Modification records —
----------------
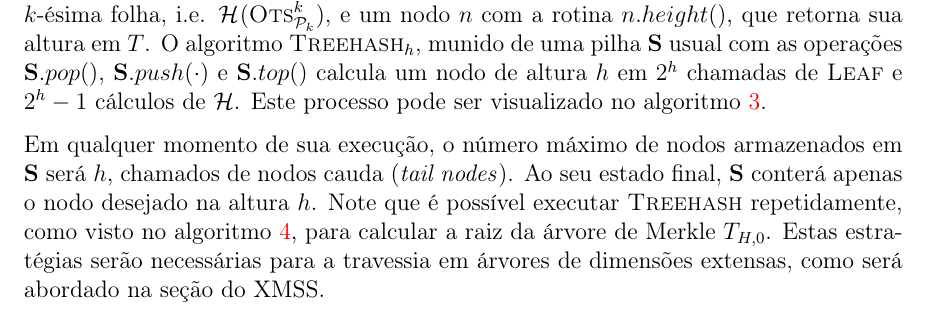
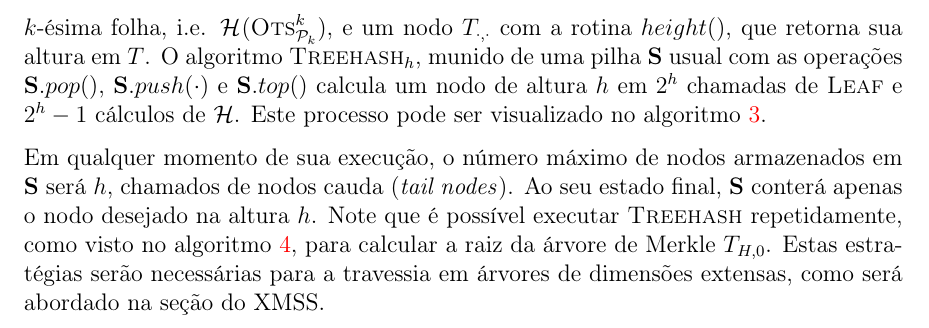
Before and after one commit to zambonin/bsc, a LaTeX document (bsc.tex): part of page 22 of 35 before the commit and part of page 23 of 35 after it, cut so that both start at the same text. Compiled offline with pdfLaTeX.

Commit message:
sharelatex: update bsc.tex from r25863 to r25872

```diff
--- a/bsc.tex
+++ b/bsc.tex
@@ -1248,16 +1248,6 @@ visto que qualquer mudança em um nó da
 árvore produzirá um valor distinto na raiz quando calculado novamente,
 descaracterizando a validade dos dados atrelados a esta.
 
-Para calcular nodos de maneira eficiente, não é necessário armazenar
-$T$ inteiramente. Considere a subrotina $\textsc{Leafcalc}(k), 0 \leq k \leq 2^{H} - 1$,
-que retorna o conteúdo da $k$-ésima folha, i.e. $\hash{\textsc{Ots}^{k}_{\pk{}}}$,
-e um nodo $n$ com a rotina $n.height()$, que retorna sua altura em $T$.
-O algoritmo $\textsc{Treehash}_h$, munido de uma pilha \textbf{S} usual
-com as operações $\mathbf{S}.pop()$, $\mathbf{S}.push(\cdot)$ e $\mathbf{S}.top()$
-calcula um nodo de altura $h$ em $2^h$ chamadas de \textsc{Leaf} e $2^{h} - 1$ cálculos de $\hh{}$.
-Este processo pode ser visualizado no algoritmo~\ref{alg:3}.
-
-
 \begin{algorithm}[ht]
   \KwData{$h$, índice de folha; \textbf{S}, pilha de nodos}
   \KwResult{\textbf{S}, pilha atualizada}
@@ -1272,6 +1262,15 @@ Este processo pode ser visualizado no algoritmo~\ref{alg:3}.
   \caption{Funcionamento de $\textsc{Treehash}_h$.}
   \label{alg:3}
 \end{algorithm}
+
+Para calcular nodos de maneira eficiente, não é necessário armazenar
+$T$ inteiramente. Considere a subrotina $\textsc{Leafcalc}(k), 0 \leq k \leq 2^{H} - 1$,
+que retorna o conteúdo da $k$-ésima folha, i.e. $\hash{\textsc{Ots}^{k}_{\pk{}}}$,
+e um nodo $T_{\cdot, \cdot}$ com a rotina $height()$, que retorna sua altura em $T$.
+O algoritmo $\textsc{Treehash}_h$, munido de uma pilha \textbf{S} usual
+com as operações $\mathbf{S}.pop()$, $\mathbf{S}.push(\cdot)$ e $\mathbf{S}.top()$
+calcula um nodo de altura $h$ em $2^h$ chamadas de \textsc{Leaf} e $2^{h} - 1$ cálculos de $\hh{}$.
+Este processo pode ser visualizado no algoritmo~\ref{alg:3}.
 
 Em qualquer momento de sua execução, o número máximo de nodos armazenados em
 \textbf{S} será $h$, chamados de nodos cauda (\emph{tail nodes}). Ao seu estado
```
Also changed, not shown: bsc.tex (2 more changed lines).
----------------
Work request —
Pull every line holding "Este" out of the records.

Solution to this problem —
-Este processo pode ser visualizado no algoritmo~\ref{alg:3}.
@@ -1272,6 +1262,15 @@ Este processo pode ser visualizado no algoritmo~\ref{alg:3}.
+Este processo pode ser visualizado no algoritmo~\ref{alg:3}.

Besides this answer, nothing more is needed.